Task directions: Repeat every entry exactly. Do not include the pictures.

Excerpted records:

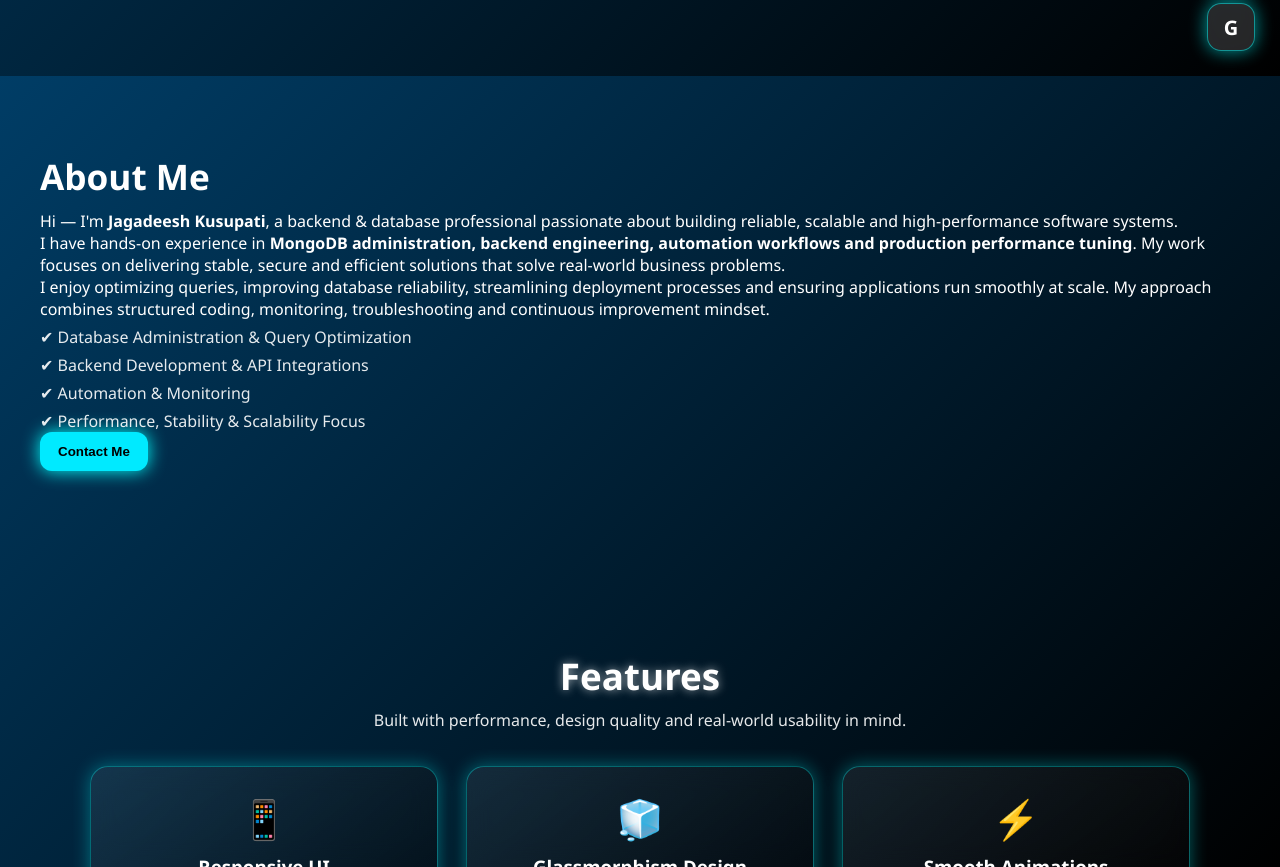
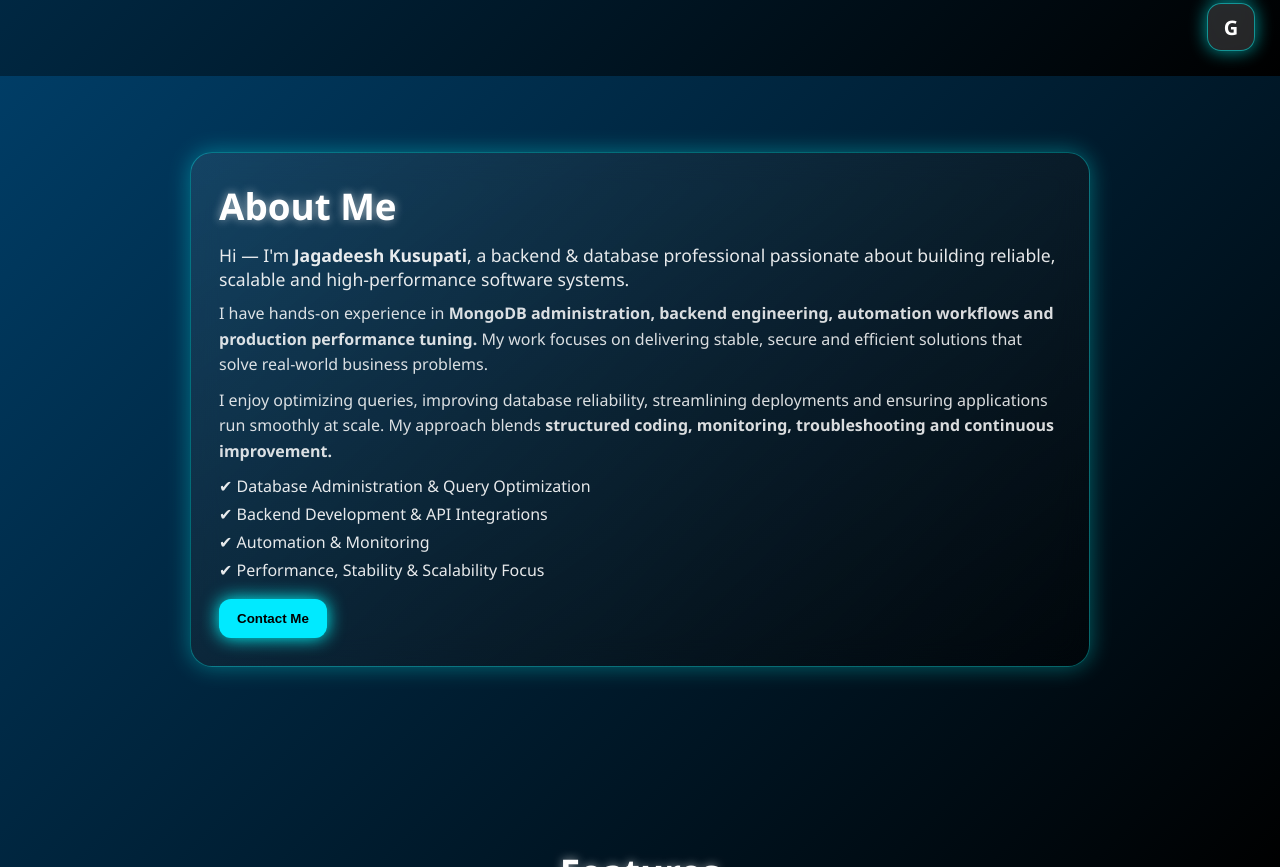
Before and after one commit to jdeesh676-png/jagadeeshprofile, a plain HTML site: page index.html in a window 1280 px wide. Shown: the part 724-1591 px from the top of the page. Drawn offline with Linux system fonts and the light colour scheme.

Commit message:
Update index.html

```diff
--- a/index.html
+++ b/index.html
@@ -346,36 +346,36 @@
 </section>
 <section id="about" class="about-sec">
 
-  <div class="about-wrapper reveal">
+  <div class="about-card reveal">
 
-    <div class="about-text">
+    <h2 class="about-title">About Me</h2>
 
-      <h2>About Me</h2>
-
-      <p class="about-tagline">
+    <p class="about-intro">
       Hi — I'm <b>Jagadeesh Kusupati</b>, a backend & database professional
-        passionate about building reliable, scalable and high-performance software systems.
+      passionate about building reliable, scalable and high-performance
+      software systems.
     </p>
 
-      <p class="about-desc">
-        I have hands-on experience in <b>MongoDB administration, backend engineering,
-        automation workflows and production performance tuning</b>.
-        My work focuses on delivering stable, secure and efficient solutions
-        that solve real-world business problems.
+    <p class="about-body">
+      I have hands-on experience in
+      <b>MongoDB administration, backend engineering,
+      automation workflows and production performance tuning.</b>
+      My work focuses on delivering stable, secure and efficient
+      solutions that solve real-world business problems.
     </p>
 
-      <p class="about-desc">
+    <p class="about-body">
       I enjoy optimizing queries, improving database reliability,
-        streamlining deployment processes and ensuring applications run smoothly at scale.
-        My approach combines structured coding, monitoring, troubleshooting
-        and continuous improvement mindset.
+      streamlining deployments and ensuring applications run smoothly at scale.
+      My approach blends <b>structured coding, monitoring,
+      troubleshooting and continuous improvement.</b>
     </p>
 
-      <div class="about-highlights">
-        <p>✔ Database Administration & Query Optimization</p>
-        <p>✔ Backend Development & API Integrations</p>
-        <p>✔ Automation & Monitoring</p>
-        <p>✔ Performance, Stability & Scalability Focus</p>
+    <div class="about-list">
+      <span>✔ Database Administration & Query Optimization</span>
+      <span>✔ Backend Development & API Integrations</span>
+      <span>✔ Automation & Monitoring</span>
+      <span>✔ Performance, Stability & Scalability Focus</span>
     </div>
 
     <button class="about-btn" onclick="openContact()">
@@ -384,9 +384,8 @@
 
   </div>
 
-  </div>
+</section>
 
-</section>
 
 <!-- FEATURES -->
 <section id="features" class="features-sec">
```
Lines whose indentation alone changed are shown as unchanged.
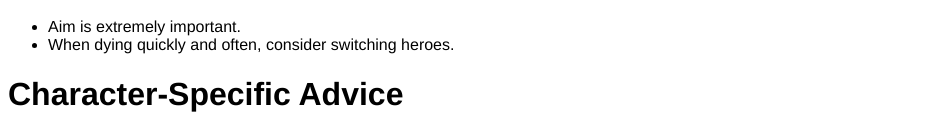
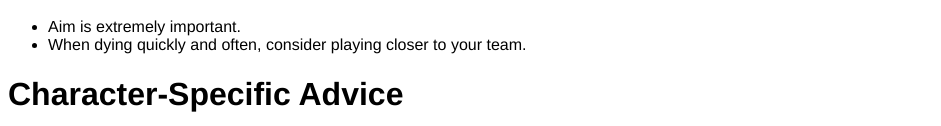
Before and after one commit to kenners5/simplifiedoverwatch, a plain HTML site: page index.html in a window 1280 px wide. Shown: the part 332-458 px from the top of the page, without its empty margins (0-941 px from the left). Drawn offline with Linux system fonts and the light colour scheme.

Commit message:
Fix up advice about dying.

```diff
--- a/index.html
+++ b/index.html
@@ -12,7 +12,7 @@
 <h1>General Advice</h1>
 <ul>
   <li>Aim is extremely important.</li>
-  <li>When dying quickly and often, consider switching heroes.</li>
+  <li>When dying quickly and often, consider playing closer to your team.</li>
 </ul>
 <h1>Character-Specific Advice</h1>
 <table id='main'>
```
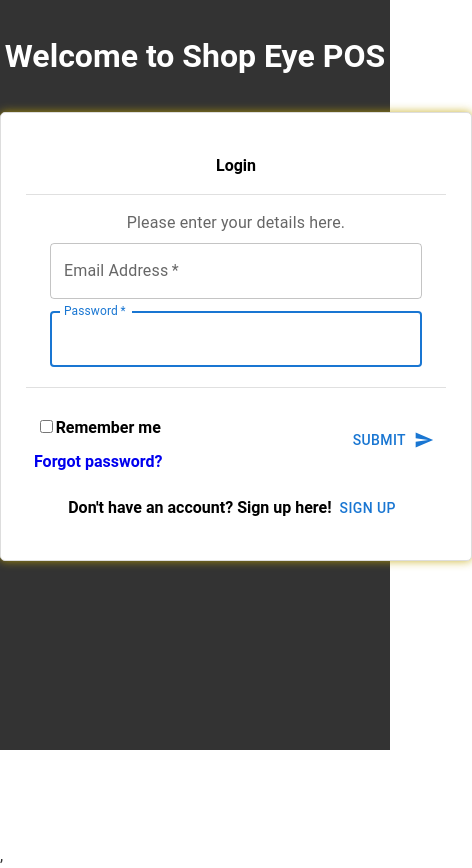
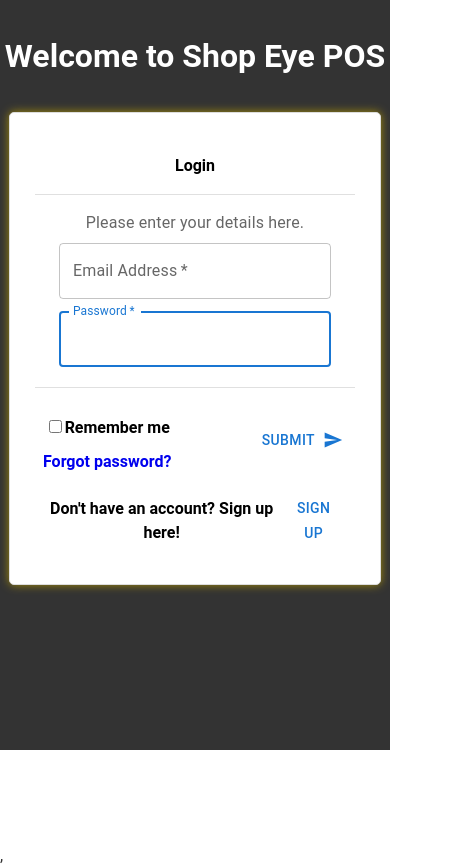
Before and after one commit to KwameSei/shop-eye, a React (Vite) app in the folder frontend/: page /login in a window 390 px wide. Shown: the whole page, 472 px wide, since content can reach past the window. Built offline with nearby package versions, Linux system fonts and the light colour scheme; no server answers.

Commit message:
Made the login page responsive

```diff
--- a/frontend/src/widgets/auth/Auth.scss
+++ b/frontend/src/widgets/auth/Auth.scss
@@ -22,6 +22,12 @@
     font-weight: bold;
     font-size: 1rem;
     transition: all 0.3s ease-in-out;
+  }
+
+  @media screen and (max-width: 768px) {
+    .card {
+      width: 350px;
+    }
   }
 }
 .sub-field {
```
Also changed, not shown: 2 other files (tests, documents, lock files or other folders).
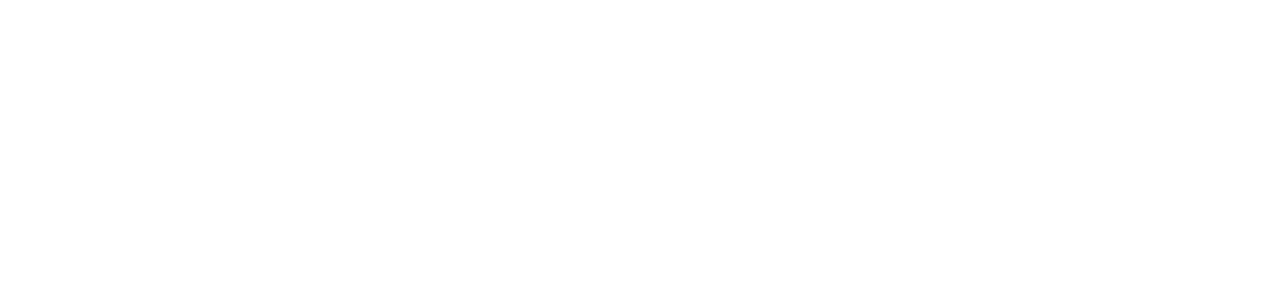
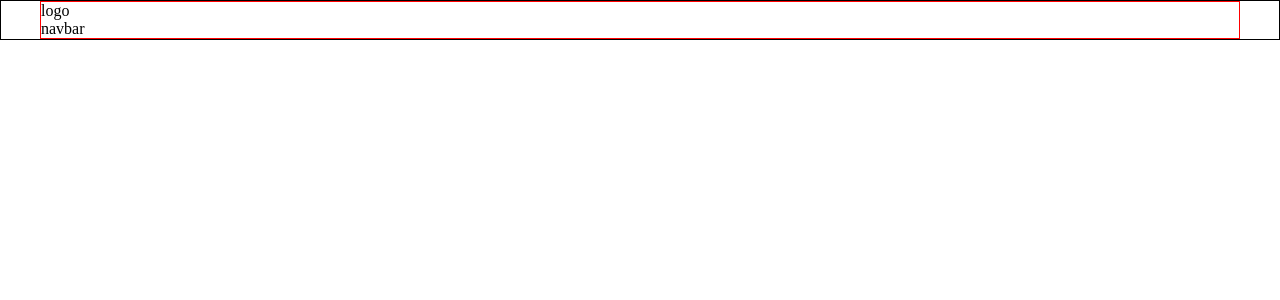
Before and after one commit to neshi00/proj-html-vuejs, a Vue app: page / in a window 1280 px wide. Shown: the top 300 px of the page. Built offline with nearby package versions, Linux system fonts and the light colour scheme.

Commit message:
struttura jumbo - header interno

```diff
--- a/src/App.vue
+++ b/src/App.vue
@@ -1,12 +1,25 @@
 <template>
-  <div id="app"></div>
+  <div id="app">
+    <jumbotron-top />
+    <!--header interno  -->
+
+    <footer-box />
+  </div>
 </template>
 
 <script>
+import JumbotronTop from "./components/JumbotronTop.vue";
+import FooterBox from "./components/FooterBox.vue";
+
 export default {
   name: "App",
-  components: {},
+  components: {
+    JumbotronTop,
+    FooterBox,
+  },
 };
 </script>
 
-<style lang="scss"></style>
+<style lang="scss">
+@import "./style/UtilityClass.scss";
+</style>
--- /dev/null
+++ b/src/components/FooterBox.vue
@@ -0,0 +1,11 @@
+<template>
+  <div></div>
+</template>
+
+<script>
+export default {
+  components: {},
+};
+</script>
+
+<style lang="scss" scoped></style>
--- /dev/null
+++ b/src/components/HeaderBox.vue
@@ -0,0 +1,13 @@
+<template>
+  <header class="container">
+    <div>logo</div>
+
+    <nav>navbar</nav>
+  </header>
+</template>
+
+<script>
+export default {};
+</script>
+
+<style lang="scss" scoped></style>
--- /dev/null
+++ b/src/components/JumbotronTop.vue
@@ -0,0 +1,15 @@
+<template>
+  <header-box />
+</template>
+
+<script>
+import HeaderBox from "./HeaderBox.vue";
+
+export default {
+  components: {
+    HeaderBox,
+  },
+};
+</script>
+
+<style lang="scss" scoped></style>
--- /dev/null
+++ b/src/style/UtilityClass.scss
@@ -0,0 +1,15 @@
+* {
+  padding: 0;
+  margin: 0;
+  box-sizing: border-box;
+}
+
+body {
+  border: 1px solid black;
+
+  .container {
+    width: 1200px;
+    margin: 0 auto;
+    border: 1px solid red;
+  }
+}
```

Result of this exercise:
Before and after one commit to jdeesh676-png/jagadeeshprofile, a plain HTML site: page index.html in a window 1280 px wide. Shown: the part 724-1591 px from the top of the page. Drawn offline with Linux system fonts and the light colour scheme.

Commit message:
Update index.html

```diff
--- a/index.html
+++ b/index.html
@@ -346,36 +346,36 @@
 </section>
 <section id="about" class="about-sec">
 
-  <div class="about-wrapper reveal">
+  <div class="about-card reveal">
 
-    <div class="about-text">
+    <h2 class="about-title">About Me</h2>
 
-      <h2>About Me</h2>
-
-      <p class="about-tagline">
+    <p class="about-intro">
       Hi — I'm <b>Jagadeesh Kusupati</b>, a backend & database professional
-        passionate about building reliable, scalable and high-performance software systems.
+      passionate about building reliable, scalable and high-performance
+      software systems.
     </p>
 
-      <p class="about-desc">
-        I have hands-on experience in <b>MongoDB administration, backend engineering,
-        automation workflows and production performance tuning</b>.
-        My work focuses on delivering stable, secure and efficient solutions
-        that solve real-world business problems.
+    <p class="about-body">
+      I have hands-on experience in
+      <b>MongoDB administration, backend engineering,
+      automation workflows and production performance tuning.</b>
+      My work focuses on delivering stable, secure and efficient
+      solutions that solve real-world business problems.
     </p>
 
-      <p class="about-desc">
+    <p class="about-body">
       I enjoy optimizing queries, improving database reliability,
-        streamlining deployment processes and ensuring applications run smoothly at scale.
-        My approach combines structured coding, monitoring, troubleshooting
-        and continuous improvement mindset.
+      streamlining deployments and ensuring applications run smoothly at scale.
+      My approach blends <b>structured coding, monitoring,
+      troubleshooting and continuous improvement.</b>
     </p>
 
-      <div class="about-highlights">
-        <p>✔ Database Administration & Query Optimization</p>
-        <p>✔ Backend Development & API Integrations</p>
-        <p>✔ Automation & Monitoring</p>
-        <p>✔ Performance, Stability & Scalability Focus</p>
+    <div class="about-list">
+      <span>✔ Database Administration & Query Optimization</span>
+      <span>✔ Backend Development & API Integrations</span>
+      <span>✔ Automation & Monitoring</span>
+      <span>✔ Performance, Stability & Scalability Focus</span>
     </div>
 
     <button class="about-btn" onclick="openContact()">
@@ -384,9 +384,8 @@
 
   </div>
 
-  </div>
+</section>
 
-</section>
 
 <!-- FEATURES -->
 <section id="features" class="features-sec">
```
Lines whose indentation alone changed are shown as unchanged.
Before and after one commit to kenners5/simplifiedoverwatch, a plain HTML site: page index.html in a window 1280 px wide. Shown: the part 332-458 px from the top of the page, without its empty margins (0-941 px from the left). Drawn offline with Linux system fonts and the light colour scheme.

Commit message:
Fix up advice about dying.

```diff
--- a/index.html
+++ b/index.html
@@ -12,7 +12,7 @@
 <h1>General Advice</h1>
 <ul>
   <li>Aim is extremely important.</li>
-  <li>When dying quickly and often, consider switching heroes.</li>
+  <li>When dying quickly and often, consider playing closer to your team.</li>
 </ul>
 <h1>Character-Specific Advice</h1>
 <table id='main'>
```
Before and after one commit to KwameSei/shop-eye, a React (Vite) app in the folder frontend/: page /login in a window 390 px wide. Shown: the whole page, 472 px wide, since content can reach past the window. Built offline with nearby package versions, Linux system fonts and the light colour scheme; no server answers.

Commit message:
Made the login page responsive

```diff
--- a/frontend/src/widgets/auth/Auth.scss
+++ b/frontend/src/widgets/auth/Auth.scss
@@ -22,6 +22,12 @@
     font-weight: bold;
     font-size: 1rem;
     transition: all 0.3s ease-in-out;
+  }
+
+  @media screen and (max-width: 768px) {
+    .card {
+      width: 350px;
+    }
   }
 }
 .sub-field {
```
Also changed, not shown: 2 other files (tests, documents, lock files or other folders).
Before and after one commit to neshi00/proj-html-vuejs, a Vue app: page / in a window 1280 px wide. Shown: the top 300 px of the page. Built offline with nearby package versions, Linux system fonts and the light colour scheme.

Commit message:
struttura jumbo - header interno

```diff
--- a/src/App.vue
+++ b/src/App.vue
@@ -1,12 +1,25 @@
 <template>
-  <div id="app"></div>
+  <div id="app">
+    <jumbotron-top />
+    <!--header interno  -->
+
+    <footer-box />
+  </div>
 </template>
 
 <script>
+import JumbotronTop from "./components/JumbotronTop.vue";
+import FooterBox from "./components/FooterBox.vue";
+
 export default {
   name: "App",
-  components: {},
+  components: {
+    JumbotronTop,
+    FooterBox,
+  },
 };
 </script>
 
-<style lang="scss"></style>
+<style lang="scss">
+@import "./style/UtilityClass.scss";
+</style>
--- /dev/null
+++ b/src/components/FooterBox.vue
@@ -0,0 +1,11 @@
+<template>
+  <div></div>
+</template>
+
+<script>
+export default {
+  components: {},
+};
+</script>
+
+<style lang="scss" scoped></style>
--- /dev/null
+++ b/src/components/HeaderBox.vue
@@ -0,0 +1,13 @@
+<template>
+  <header class="container">
+    <div>logo</div>
+
+    <nav>navbar</nav>
+  </header>
+</template>
+
+<script>
+export default {};
+</script>
+
+<style lang="scss" scoped></style>
--- /dev/null
+++ b/src/components/JumbotronTop.vue
@@ -0,0 +1,15 @@
+<template>
+  <header-box />
+</template>
+
+<script>
+import HeaderBox from "./HeaderBox.vue";
+
+export default {
+  components: {
+    HeaderBox,
+  },
+};
+</script>
+
+<style lang="scss" scoped></style>
--- /dev/null
+++ b/src/style/UtilityClass.scss
@@ -0,0 +1,15 @@
+* {
+  padding: 0;
+  margin: 0;
+  box-sizing: border-box;
+}
+
+body {
+  border: 1px solid black;
+
+  .container {
+    width: 1200px;
+    margin: 0 auto;
+    border: 1px solid red;
+  }
+}
```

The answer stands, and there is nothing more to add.